Here's a Reagan story from my grandmother, Nancy Anderson, from her years as a reporter with an L.A. newspaper (she went on to become an editor at Photoplay Magazine.)

"A long time ago I was at the Reagans' house. Ron, Jr was toddling around and Patti was about five or something, and (Ronald Reagan) and I were talking about economics or something related, and I told him he'd made a very good talk at a meeting of the Palos Verdes Woman's Club. Then I pointed out that California was going to have an open U.S. Senate seat and that I thought he should run for it.

He said he wasn't interested, but I argued that he could easily be elected, because the only thing a candidate had to do to win a race was to be able to handle himself well on camera, something Mr. Reagan had been doing for years. After all, I said to him, look how well that young senator from Massachusetts (JFK) is using television in his campaign.

But he insisted he wasn't interested in holding political office. As it turned out, another actor, George Murphy, ran for the Senate and won. He was the actor who years earlier had introduced Bob to Delores Hope."

She also told me that she was at the Reagans' house on the day of JFK's funeral and watched the television coverage with them. She was no JFK fan, and she says that the Reagans' comments on that day were pretty harsh...of course she agreed with them, but...


Dickens can look pretty cute when he's all cleaned up for a show. Here he is with Jane at their first "A" show. Posted by Hello
It's the end of an era. Lemon Drop -- aka "Dickens" now he officially belongs to another little girl. Jane rode him for three years and he taught her so much. Now she's ready to move up to a younger, "better' pony, but we're glad he will be staying at Fiesta Farm. Posted by Hello
And a final message from the Granju family on this, the 60th anniversary of D-Day. This is Elliot on Edisto Beach. Posted by Hello
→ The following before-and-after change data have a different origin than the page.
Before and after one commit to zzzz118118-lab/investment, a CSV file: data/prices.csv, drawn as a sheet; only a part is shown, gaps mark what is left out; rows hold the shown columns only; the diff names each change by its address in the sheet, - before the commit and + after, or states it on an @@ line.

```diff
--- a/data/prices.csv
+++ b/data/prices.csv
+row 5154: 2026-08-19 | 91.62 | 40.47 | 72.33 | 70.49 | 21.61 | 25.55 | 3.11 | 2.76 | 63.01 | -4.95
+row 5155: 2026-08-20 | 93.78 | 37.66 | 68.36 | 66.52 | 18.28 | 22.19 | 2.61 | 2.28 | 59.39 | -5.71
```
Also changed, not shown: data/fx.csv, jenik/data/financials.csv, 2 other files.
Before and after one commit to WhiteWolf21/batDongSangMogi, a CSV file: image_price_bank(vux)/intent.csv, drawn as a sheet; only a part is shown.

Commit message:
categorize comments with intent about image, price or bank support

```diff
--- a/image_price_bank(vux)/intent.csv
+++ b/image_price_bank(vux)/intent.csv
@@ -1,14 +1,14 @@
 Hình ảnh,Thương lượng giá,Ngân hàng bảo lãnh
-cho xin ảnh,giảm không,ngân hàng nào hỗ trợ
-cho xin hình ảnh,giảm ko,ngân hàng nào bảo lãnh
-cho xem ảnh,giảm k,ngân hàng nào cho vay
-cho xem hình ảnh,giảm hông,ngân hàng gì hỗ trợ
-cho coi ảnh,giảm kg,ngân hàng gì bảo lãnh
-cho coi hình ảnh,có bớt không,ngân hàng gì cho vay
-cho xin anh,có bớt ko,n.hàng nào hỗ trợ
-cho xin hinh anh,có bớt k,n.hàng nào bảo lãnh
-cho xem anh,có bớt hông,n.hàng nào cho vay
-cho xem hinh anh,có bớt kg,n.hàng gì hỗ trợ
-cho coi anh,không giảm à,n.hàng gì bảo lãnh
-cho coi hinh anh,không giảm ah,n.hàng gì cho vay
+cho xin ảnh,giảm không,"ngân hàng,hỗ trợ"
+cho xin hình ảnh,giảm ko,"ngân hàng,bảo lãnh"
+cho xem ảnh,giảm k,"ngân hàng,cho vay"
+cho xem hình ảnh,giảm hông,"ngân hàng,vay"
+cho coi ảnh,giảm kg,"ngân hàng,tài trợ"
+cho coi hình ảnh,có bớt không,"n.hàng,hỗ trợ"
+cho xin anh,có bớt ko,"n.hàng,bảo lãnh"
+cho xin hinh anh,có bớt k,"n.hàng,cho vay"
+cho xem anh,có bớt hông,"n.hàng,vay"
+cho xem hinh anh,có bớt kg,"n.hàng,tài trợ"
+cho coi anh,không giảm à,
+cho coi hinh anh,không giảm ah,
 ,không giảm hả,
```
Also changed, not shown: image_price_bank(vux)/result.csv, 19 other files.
With the unveiling of the new WWII memorial and the 60th anniversary of D-Day, my attention has been drawn again to the sacrifices made by American soldiers in WWII. Never before or since has America been involved in a more necessary and heroic enterprise. When I hear my children’s French grandfather describe his childhood in Annemasse under Nazi occupation, I try to explain to the kids what it meant to Europeans when Americans stormed the beaches on D-Day. In fact, my two oldest children are at Normandy today, June 6, with their grandparents. I hope that they return home with a deeply personal understanding of the bravery of the Americans who fought on that day and every day of the war.

But it makes me sad to see the nearly 4,000 soldiers being deployed to Iraq from East Tennessee this week. Their willingness to serve and their bravery are unquestionable. In this way, they are like those who fought in WWII. But their mission is far less clear, and that makes me angry on their behalf. Like most Americans (even those of us of a liberal stripe), I fully supported sending troops in to take out the Taliban in Afghanistan, but I still feel betrayed by the way Americans’ willingness to do what was necessary to root out Al Qaeda was manipulated to get us into a war in Iraq. I struggle with how to demonstrate the proper respect for and support of my neighbors who will soon be on the ground in Iraq even as I believe their sacrifices are being made in pursuit of a Bush foreign policy that will bear bitter fruit in coming decades – the decades during which my sons and daughter will come of age.

I want my children to believe – as I do – that there are things in life worth dying for. But I also want them to know that there are other things that aren’t. And I want them to grow up with American leadership that knows the difference.

Elliot, age 6, with his grandpere, Jean Pierre Granju Posted by Hello
Jane, age 8 Posted by Hello
Henry, age 12 Posted by Hello